Punches were traded and chairs thrown after a brawl broke out in Uganda's parliament as MPs debated the controversial removal of the presidential age limit.

MPs exchanged blows and kicks, with some using microphone stands as crude weapons in the melee, which saw two female lawmakers carried out of the chamber after collapsing.

Tempers flared on Wednesday (27 September) after it was alleged an MP had brought a gun into the chamber, the speaker ordered a search but no firearm was found. The incident lasted around 20 minutes, and was the second day of fighting over this matter.

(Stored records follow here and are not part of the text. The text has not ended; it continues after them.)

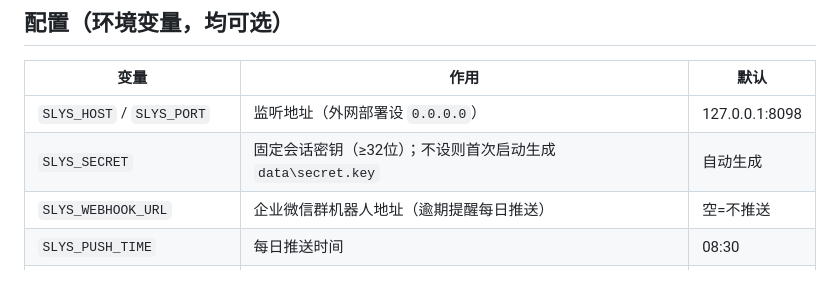
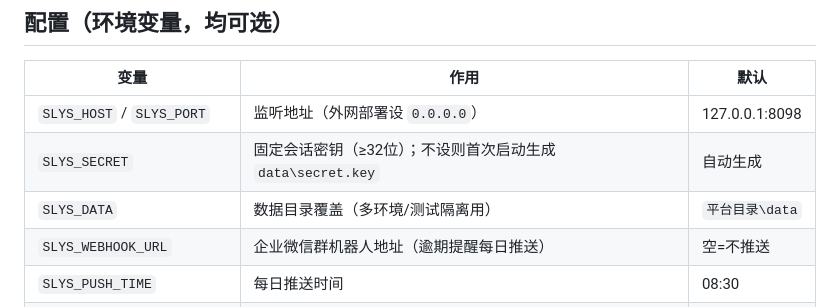
Before and after one commit to hehf21/waterway-inspection-platform, a Markdown page: README.md, the part around the change. Drawn GitHub-style; blank space fills up the shorter version.

Commit message:
文档口径对齐：回归项数统一 168（操作手册/需求规格），README 配置表补 SLYS_DATA

```diff
--- a/README.md
+++ b/README.md
@@ -47,6 +47,7 @@ docker compose up -d          # http://localhost:8098，数据持久化在 ./dat
 |---|---|---|
 | `SLYS_HOST` / `SLYS_PORT` | 监听地址（外网部署设 `0.0.0.0`） | 127.0.0.1:8098 |
 | `SLYS_SECRET` | 固定会话密钥（≥32位）；不设则首次启动生成 `data\secret.key` | 自动生成 |
+| `SLYS_DATA` | 数据目录覆盖（多环境/测试隔离用） | `平台目录\data` |
 | `SLYS_WEBHOOK_URL` | 企业微信群机器人地址（逾期提醒每日推送） | 空=不推送 |
 | `SLYS_PUSH_TIME` | 每日推送时间 | 08:30 |
 | `SLYS_PUBLIC_NOTICE` | 双随机结果公示页开关 | 1 |
```
Also changed, not shown: 操作手册.md (+1 -1 lines), 需求规格说明书.md (+1 -1 lines).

The age limit issue is controversial because long-serving President Yoweri Museveni is 73-years-old and the maximum age for re-election is capped at 75.

Museveni has been in power since 1986 and is increasingly accused of being an autocrat while failing to curb corruption in the East African state.

The current constitutional age limit would prevent him from standing for a sixth term in the 2021 elections. A previous two-term limit was scrapped in 2005 to allow President Museveni to stand for a third term.

Uganda Communications Commission fired off a warning to radio and television stations not to show live broadcasts that would "promote a culture of violence ... and are likely to create public insecurity".

No broadcaster aired the brawl, but some posted clips of the incident on their Twitter feeds.

The fracas in the Ugandan chamber is part of a long line of bust-ups in parliaments across the world captured on TV in recent years.

Fights in the House: Hair-pulling and water balloons

In February, fighting broke out in South Africa's legislature during President Jacob Zuma's state-of-the-nation speech after the Economic Freedom Fighters party battled with security staff.

The far-left party constantly interrupted Zuma's speech, protesting at the series of scandals the President was mired in. The county's main opposition party also walked out in protest at the conduct of the African National Congress leader, before security personnel tried to restore order.

Fights in Taiwan's legislature are common and two days of brawling broke out in July as opposition lawmakers criticised an infrastructure plan put forward by the ruling Democratic Progressive Party, led by President Tsai Ing-wen.

Taiwan's voters saw their politicians punching and pulling each other's hair. They also threw water balloons at rivals.

In 2015 an MP sparked a brawl in the Ukrainian parliament when he handed the prime minister a bunch of red roses and then tried to forcibly remove him from his podium by hoisting him up by the crotch.

Prime Minister Arseniy Yatsenyuk was defending the record of his People's Front government in an annual statement. But when he appeared to blame an energy crisis on the rival Poroshenko Bloc party, one of its MPs, Oleh Barna, lifted him from the lectern, sparking the fracas as members of both parties rushed to protect their man.